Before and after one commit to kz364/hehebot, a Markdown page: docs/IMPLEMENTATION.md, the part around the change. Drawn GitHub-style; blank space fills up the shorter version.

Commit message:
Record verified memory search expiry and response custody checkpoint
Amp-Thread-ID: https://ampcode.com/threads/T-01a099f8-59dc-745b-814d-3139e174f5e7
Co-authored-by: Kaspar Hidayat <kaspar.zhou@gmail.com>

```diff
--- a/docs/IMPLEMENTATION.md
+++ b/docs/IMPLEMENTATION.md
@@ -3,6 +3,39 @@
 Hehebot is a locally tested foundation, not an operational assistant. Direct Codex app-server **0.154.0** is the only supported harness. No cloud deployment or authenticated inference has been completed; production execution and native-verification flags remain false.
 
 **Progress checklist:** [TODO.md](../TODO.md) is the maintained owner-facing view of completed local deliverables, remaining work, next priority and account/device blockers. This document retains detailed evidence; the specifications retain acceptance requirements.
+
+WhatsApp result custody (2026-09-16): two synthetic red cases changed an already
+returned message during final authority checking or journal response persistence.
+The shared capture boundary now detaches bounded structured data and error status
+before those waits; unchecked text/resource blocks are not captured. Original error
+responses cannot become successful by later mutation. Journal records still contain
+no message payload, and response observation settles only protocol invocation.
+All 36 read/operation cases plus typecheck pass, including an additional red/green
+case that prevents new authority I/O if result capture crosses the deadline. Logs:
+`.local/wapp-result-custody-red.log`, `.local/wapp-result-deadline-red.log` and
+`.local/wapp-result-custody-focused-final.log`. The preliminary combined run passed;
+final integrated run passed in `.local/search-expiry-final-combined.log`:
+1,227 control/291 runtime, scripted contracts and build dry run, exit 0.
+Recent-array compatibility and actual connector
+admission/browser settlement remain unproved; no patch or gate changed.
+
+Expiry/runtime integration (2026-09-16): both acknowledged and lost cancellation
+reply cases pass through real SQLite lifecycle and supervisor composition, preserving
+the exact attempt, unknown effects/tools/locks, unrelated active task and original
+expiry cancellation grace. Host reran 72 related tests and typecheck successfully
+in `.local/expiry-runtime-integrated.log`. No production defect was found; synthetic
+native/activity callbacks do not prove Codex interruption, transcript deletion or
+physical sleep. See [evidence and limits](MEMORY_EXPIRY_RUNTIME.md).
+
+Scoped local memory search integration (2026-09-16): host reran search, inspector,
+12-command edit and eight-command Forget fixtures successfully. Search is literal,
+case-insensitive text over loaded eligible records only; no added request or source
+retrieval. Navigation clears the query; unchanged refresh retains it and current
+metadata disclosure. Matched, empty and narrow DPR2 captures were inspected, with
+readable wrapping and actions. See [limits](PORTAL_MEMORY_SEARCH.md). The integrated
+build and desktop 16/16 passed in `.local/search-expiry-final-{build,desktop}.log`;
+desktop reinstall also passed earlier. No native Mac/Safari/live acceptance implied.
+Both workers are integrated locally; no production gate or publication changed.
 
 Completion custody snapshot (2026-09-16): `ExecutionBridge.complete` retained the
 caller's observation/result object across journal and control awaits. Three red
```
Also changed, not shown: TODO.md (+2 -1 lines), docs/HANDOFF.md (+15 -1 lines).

------------------------------------

Exercise goal:
The lines from the beginning of the records through the line containing "Record verified memory" should be reproduced exactly. Include nothing else.

Output of the task:
Before and after one commit to kz364/hehebot, a Markdown page: docs/IMPLEMENTATION.md, the part around the change. Drawn GitHub-style; blank space fills up the shorter version.

Commit message:
Record verified memory search expiry and response custody checkpoint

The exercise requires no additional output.